═══ Available records ═══
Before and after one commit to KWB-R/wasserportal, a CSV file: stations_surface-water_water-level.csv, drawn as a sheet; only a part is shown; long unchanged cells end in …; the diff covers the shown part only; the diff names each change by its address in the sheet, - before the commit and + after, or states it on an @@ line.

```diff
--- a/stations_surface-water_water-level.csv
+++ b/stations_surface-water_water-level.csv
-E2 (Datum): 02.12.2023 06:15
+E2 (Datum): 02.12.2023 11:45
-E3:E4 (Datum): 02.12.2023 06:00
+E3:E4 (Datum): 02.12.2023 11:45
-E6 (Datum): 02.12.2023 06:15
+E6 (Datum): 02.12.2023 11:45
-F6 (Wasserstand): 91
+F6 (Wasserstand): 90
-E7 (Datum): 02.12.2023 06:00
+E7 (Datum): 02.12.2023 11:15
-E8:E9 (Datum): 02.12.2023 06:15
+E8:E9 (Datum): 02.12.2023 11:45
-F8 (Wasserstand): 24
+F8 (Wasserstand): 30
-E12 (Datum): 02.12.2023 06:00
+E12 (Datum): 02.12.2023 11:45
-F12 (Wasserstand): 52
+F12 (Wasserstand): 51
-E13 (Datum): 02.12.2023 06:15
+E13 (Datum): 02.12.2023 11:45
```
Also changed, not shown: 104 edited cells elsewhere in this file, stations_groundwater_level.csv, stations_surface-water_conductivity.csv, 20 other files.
═══
The task: Every line of the listing needs to be written out exactly.

Your solution:
Before and after one commit to KWB-R/wasserportal, a CSV file: stations_surface-water_water-level.csv, drawn as a sheet; only a part is shown; long unchanged cells end in …; the diff covers the shown part only; the diff names each change by its address in the sheet, - before the commit and + after, or states it on an @@ line.

```diff
--- a/stations_surface-water_water-level.csv
+++ b/stations_surface-water_water-level.csv
-E2 (Datum): 02.12.2023 06:15
+E2 (Datum): 02.12.2023 11:45
-E3:E4 (Datum): 02.12.2023 06:00
+E3:E4 (Datum): 02.12.2023 11:45
-E6 (Datum): 02.12.2023 06:15
+E6 (Datum): 02.12.2023 11:45
-F6 (Wasserstand): 91
+F6 (Wasserstand): 90
-E7 (Datum): 02.12.2023 06:00
+E7 (Datum): 02.12.2023 11:15
-E8:E9 (Datum): 02.12.2023 06:15
+E8:E9 (Datum): 02.12.2023 11:45
-F8 (Wasserstand): 24
+F8 (Wasserstand): 30
-E12 (Datum): 02.12.2023 06:00
+E12 (Datum): 02.12.2023 11:45
-F12 (Wasserstand): 52
+F12 (Wasserstand): 51
-E13 (Datum): 02.12.2023 06:15
+E13 (Datum): 02.12.2023 11:45
```
Also changed, not shown: 104 edited cells elsewhere in this file, stations_groundwater_level.csv, stations_surface-water_conductivity.csv, 20 other files.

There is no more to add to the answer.